» Work instruction
Using the records below, filter out every line that lacks "html" and copy the rest.

» Source data
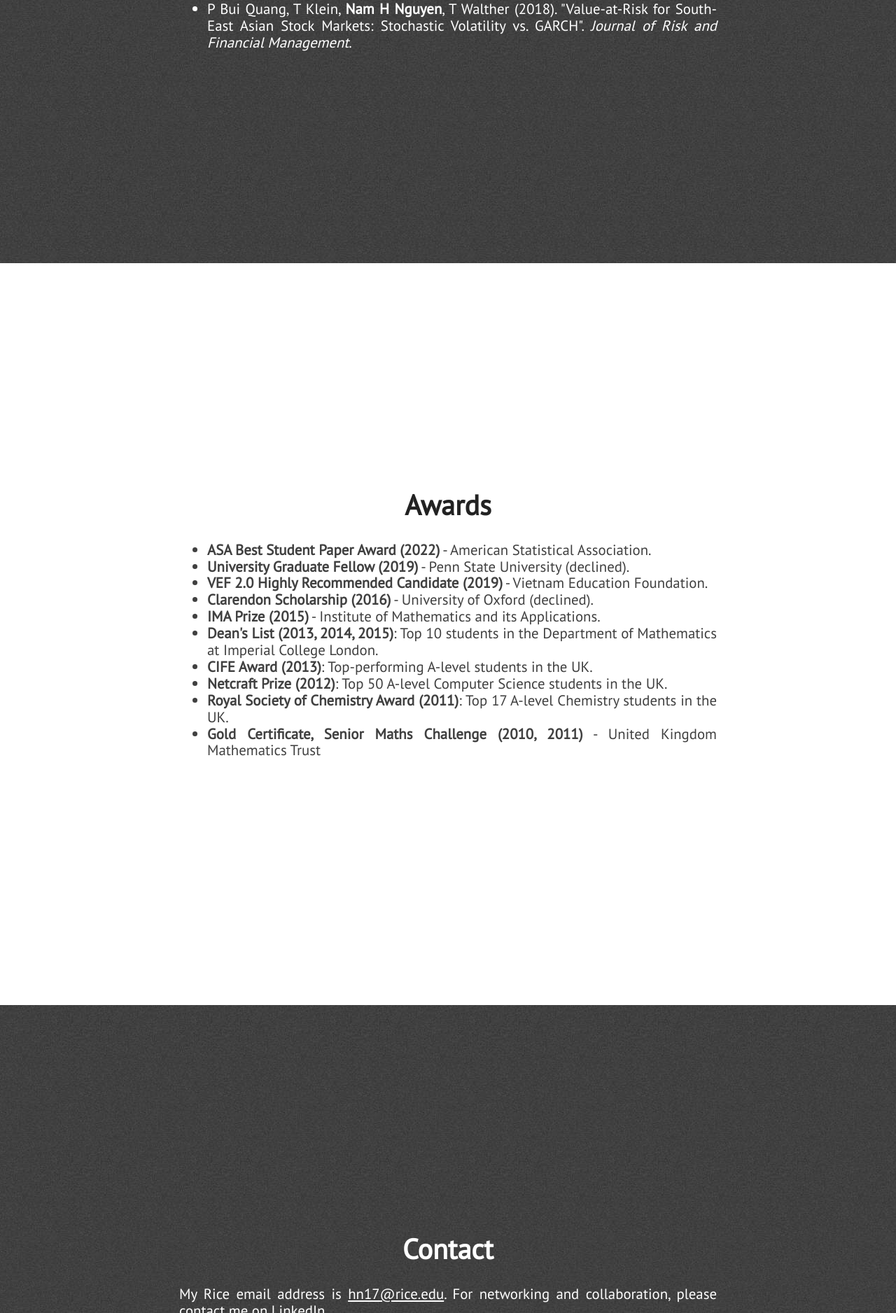
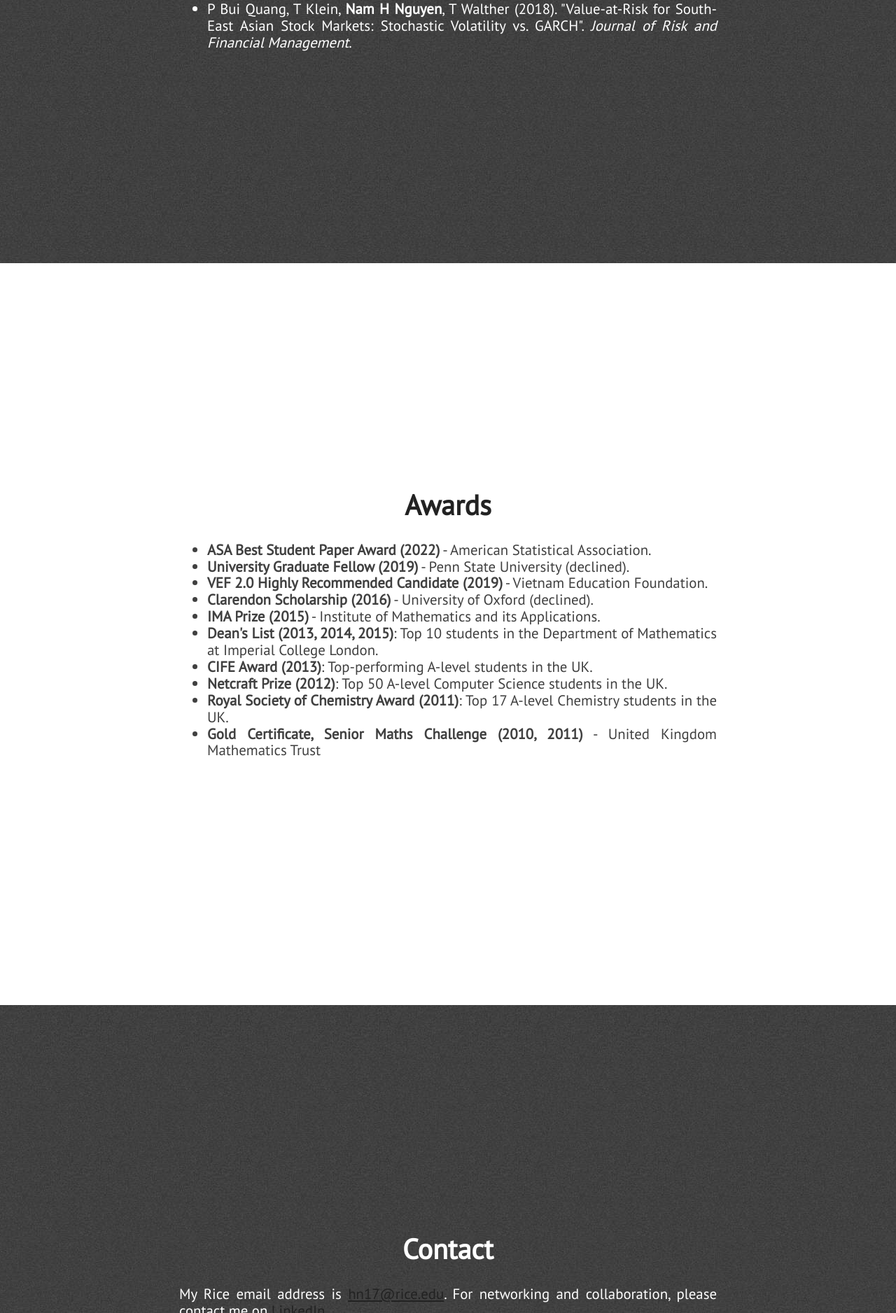
Before and after one commit to nguyendangson/sondangnguyen, a Jekyll site: the page built from index.html, in a window 1280 px wide. Shown: the part 4524-6400 px from the top of the page at 70% size. Built offline with Jekyll 4.4.1, drawn with Linux system fonts in a browser that asks for light colours; nearby versions of some CDN libraries.

Commit message:
Update extra.html

```diff
--- a/_includes/extra.html
+++ b/_includes/extra.html
@@ -3,11 +3,11 @@
         <div>
             <div class="section-heading" id="chat-text">Contact</div>
             <p class="paragraph-text justify-text">
-                My Rice email address is <a href="mailto:{{ site.email }}" style="color:white;">{{ site.email }}</a>.
-For networking and collaboration, please contact me on <a href="https://www.linkedin.com/in/{{ site.linkedin }}/" style="color:white;">LinkedIn</a>.
+                My Rice email address is <a href="mailto:{{ site.email }}">{{ site.email }}</a>.
+For networking and collaboration, please contact me on <a href="https://www.linkedin.com/in/{{ site.linkedin }}/">LinkedIn</a>.
             </p>
             <p class="paragraph-text justify-text">
-                A short version of my resume is available here: <a href="{{ site.blog_url }}/assets/resume/resume.pdf" style="color:white;">PDF</a>
+                A short version of my resume is available here: <a href="{{ site.blog_url }}/assets/resume/resume.pdf">PDF</a>
             </p>
             <div class="extra-links">
                 <span class="hint--bottom bottom-link" aria-label="Email">
```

» Answer to this problem
Before and after one commit to nguyendangson/sondangnguyen, a Jekyll site: the page built from index.html, in a window 1280 px wide. Shown: the part 4524-6400 px from the top of the page at 70% size. Built offline with Jekyll 4.4.1, drawn with Linux system fonts in a browser that asks for light colours; nearby versions of some CDN libraries.
Update extra.html
--- a/_includes/extra.html
+++ b/_includes/extra.html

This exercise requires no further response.